EXERCISE GOAL: Gather all lines in the data that hold the string "className".

[Records from a data source]
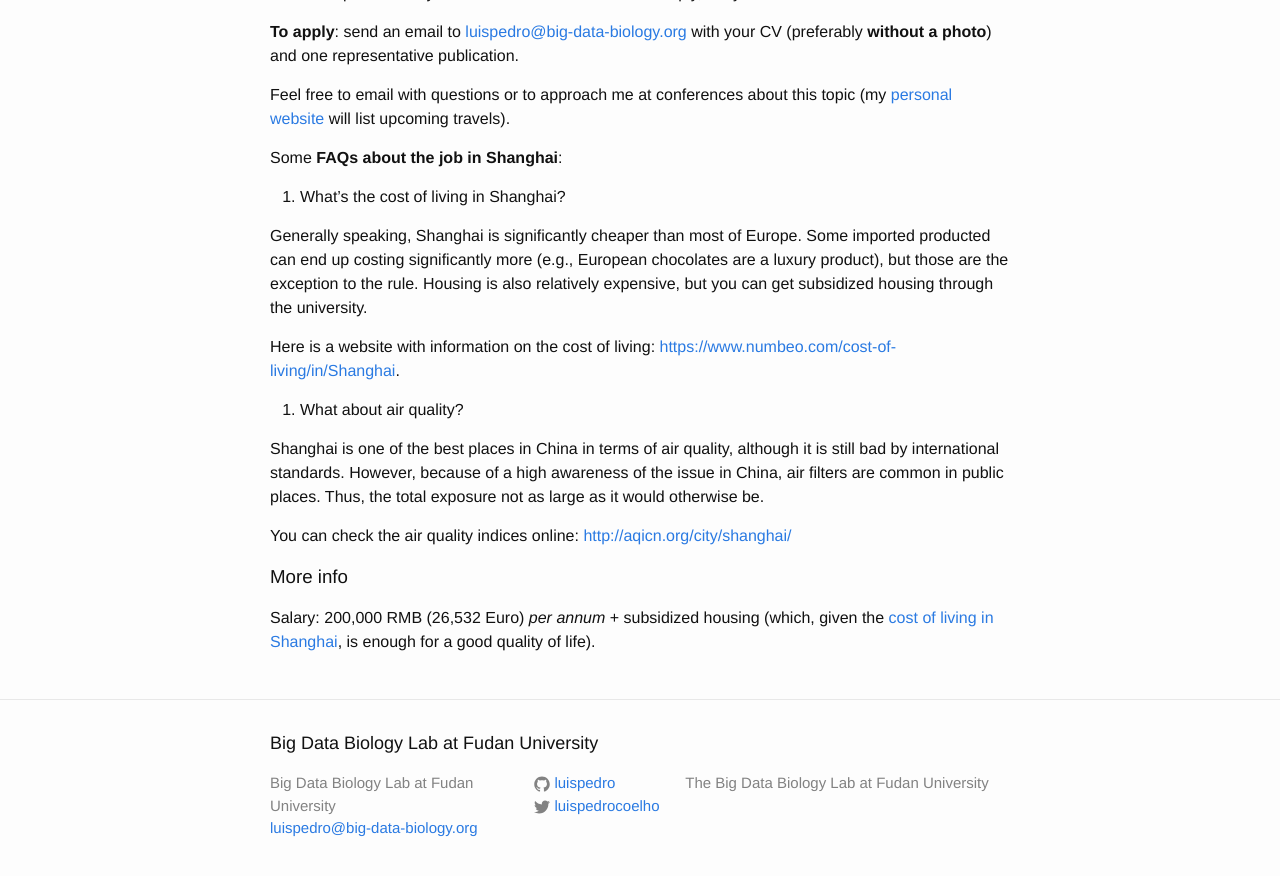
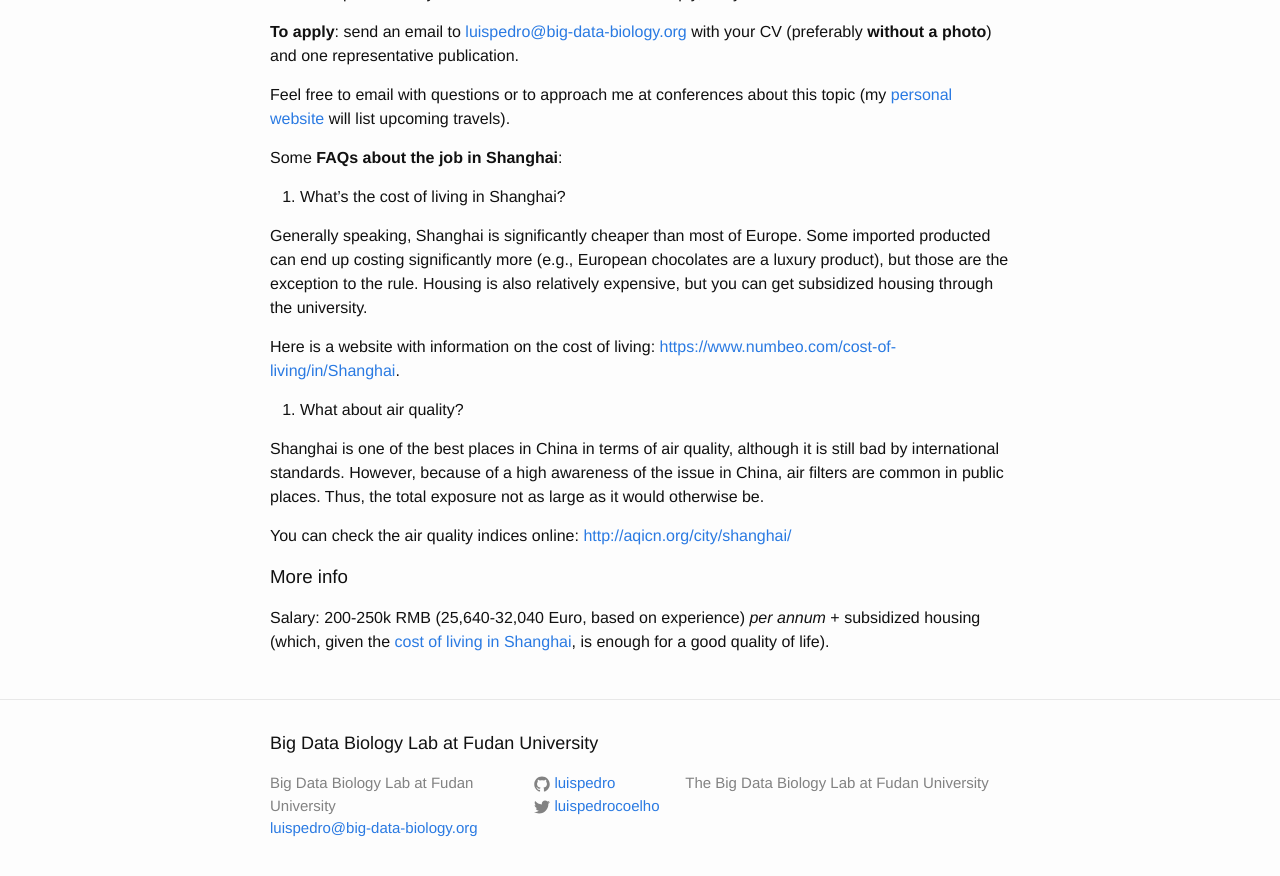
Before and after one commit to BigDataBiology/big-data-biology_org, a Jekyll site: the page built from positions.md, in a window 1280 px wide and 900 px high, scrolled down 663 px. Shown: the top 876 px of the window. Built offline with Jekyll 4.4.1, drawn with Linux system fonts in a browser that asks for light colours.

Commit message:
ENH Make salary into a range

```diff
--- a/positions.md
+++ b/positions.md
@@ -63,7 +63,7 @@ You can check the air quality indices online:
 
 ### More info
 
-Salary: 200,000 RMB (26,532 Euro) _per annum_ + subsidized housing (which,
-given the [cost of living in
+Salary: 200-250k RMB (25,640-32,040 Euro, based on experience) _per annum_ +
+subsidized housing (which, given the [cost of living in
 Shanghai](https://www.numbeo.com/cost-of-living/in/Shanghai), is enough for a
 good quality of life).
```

...

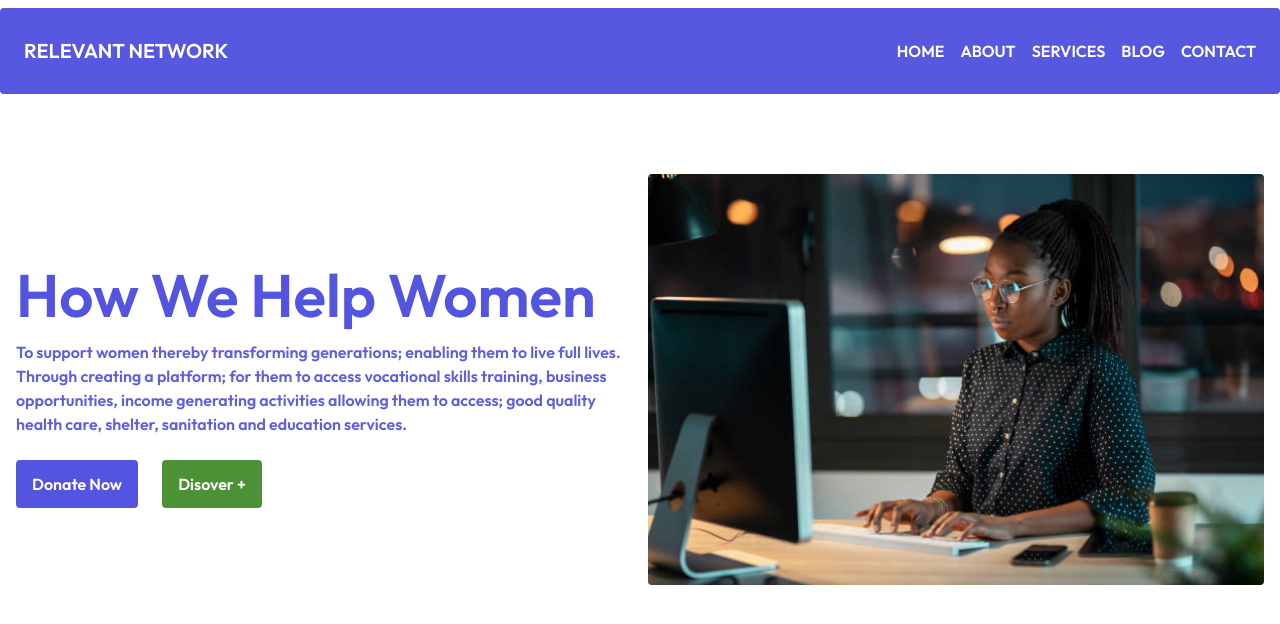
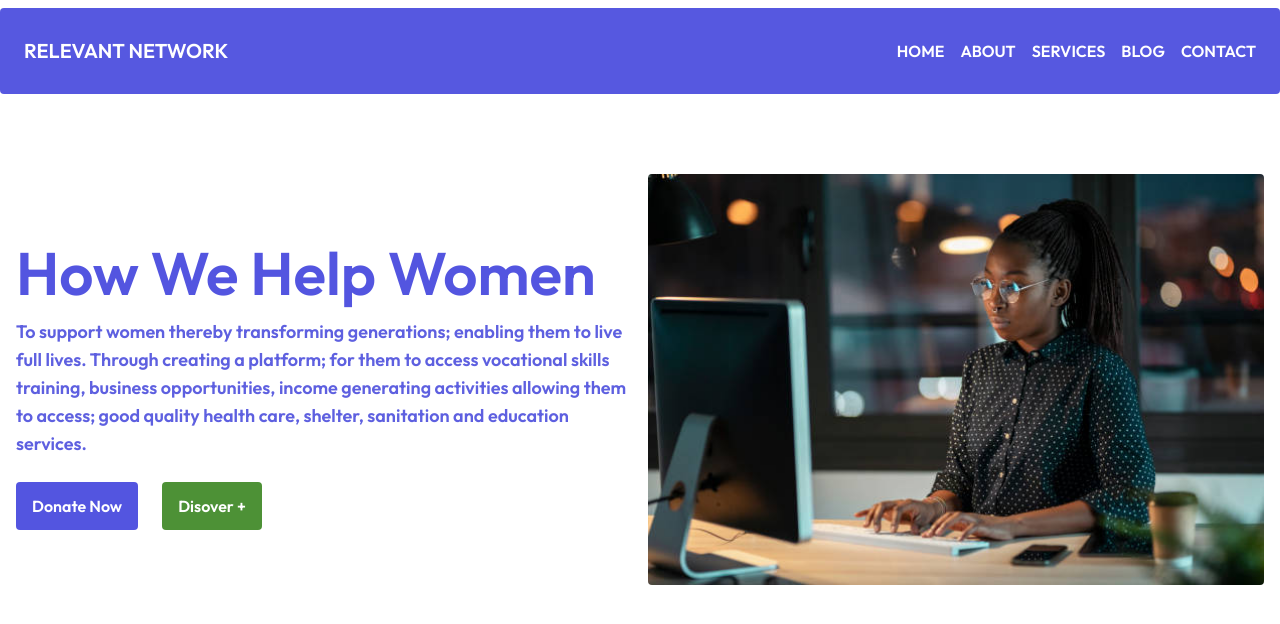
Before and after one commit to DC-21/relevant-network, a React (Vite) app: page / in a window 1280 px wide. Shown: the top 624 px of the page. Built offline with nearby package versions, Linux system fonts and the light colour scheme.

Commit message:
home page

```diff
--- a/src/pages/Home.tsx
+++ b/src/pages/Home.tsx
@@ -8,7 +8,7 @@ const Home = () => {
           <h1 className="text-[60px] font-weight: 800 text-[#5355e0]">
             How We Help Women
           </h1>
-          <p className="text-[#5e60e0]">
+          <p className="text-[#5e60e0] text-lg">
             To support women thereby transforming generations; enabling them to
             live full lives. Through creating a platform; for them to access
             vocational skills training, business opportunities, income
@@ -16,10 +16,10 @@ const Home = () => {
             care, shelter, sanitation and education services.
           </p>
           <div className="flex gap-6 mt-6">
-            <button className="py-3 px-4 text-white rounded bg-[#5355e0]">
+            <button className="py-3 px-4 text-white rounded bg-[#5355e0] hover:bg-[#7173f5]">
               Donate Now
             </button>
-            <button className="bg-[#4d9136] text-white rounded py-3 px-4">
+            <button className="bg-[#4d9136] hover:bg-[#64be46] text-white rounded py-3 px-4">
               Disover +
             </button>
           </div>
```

SOLUTION TO THIS EXERCISE:
           <h1 className="text-[60px] font-weight: 800 text-[#5355e0]">
-          <p className="text-[#5e60e0]">
+          <p className="text-[#5e60e0] text-lg">
           <div className="flex gap-6 mt-6">
-            <button className="py-3 px-4 text-white rounded bg-[#5355e0]">
+            <button className="py-3 px-4 text-white rounded bg-[#5355e0] hover:bg-[#7173f5]">
-            <button className="bg-[#4d9136] text-white rounded py-3 px-4">
+            <button className="bg-[#4d9136] hover:bg-[#64be46] text-white rounded py-3 px-4">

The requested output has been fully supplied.